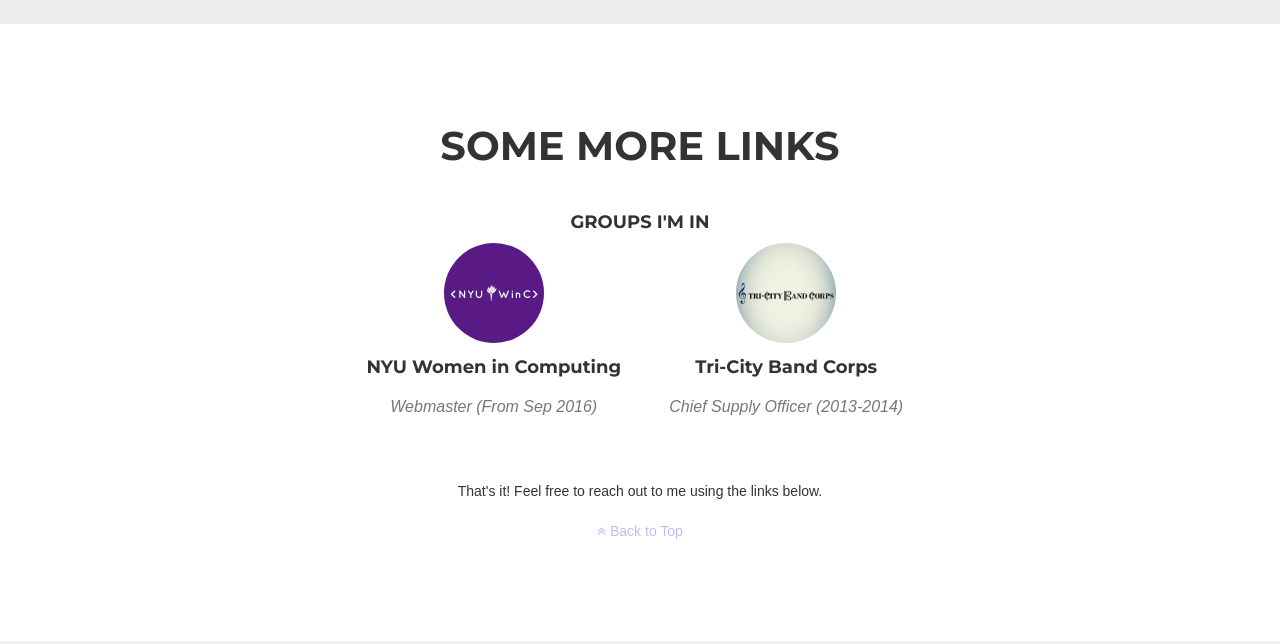
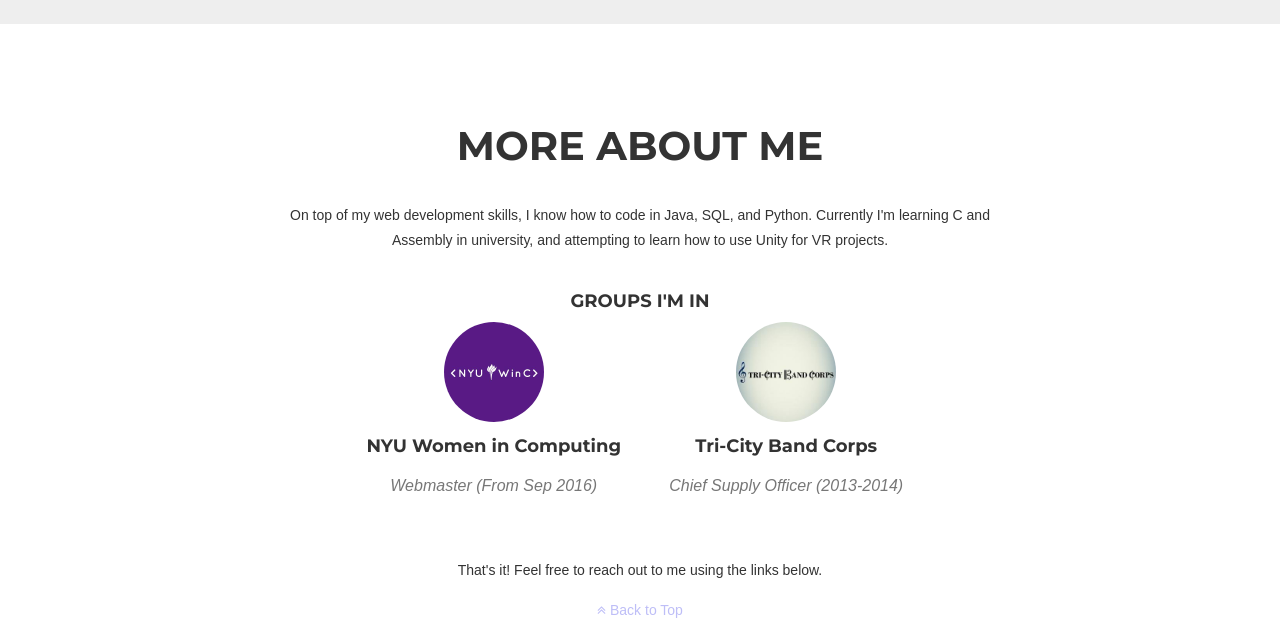
Before and after one commit to bettyybei/portfolio, a website: page index.html in a window 1280 px wide. Shown: the part 1680-2324 px from the top of the page. Drawn offline with nearby package versions, Linux system fonts and the light colour scheme; files that its build step writes are made by us from their sources; files whose address does not match are found by name; a web font is replaced by a local one.

Commit message:
update last section

```diff
--- a/index.html
+++ b/index.html
@@ -311,10 +311,16 @@
         <div class="container">
             <div class="row">
                 <div class="col-lg-12 text-center">
-                    <h2 class="section-heading">Some more links</h2>
+                    <h2 class="section-heading">More about me</h2>
                 </div>
             </div>
             <br>
+            <div class="row">
+                <div class="col-lg-8 col-lg-offset-2 text-center">
+                    <p>On top of my web development skills, I know how to code in Java, SQL, and Python. Currently I'm learning C and Assembly in university, and attempting to learn how to use Unity for VR projects.</p>
+                    <br>
+                </div>
+            </div>
             <div class="row text-center">
                 <h4>Groups I'm in</h3>
                 <div class="col-md-3 col-md-offset-3">
```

########################################

* [PROBLEM STATEMENT]: Within the records, in how many lines does the string "section" occur? Give the number and no other text.

* [WRITTEN SOLUTION]: 3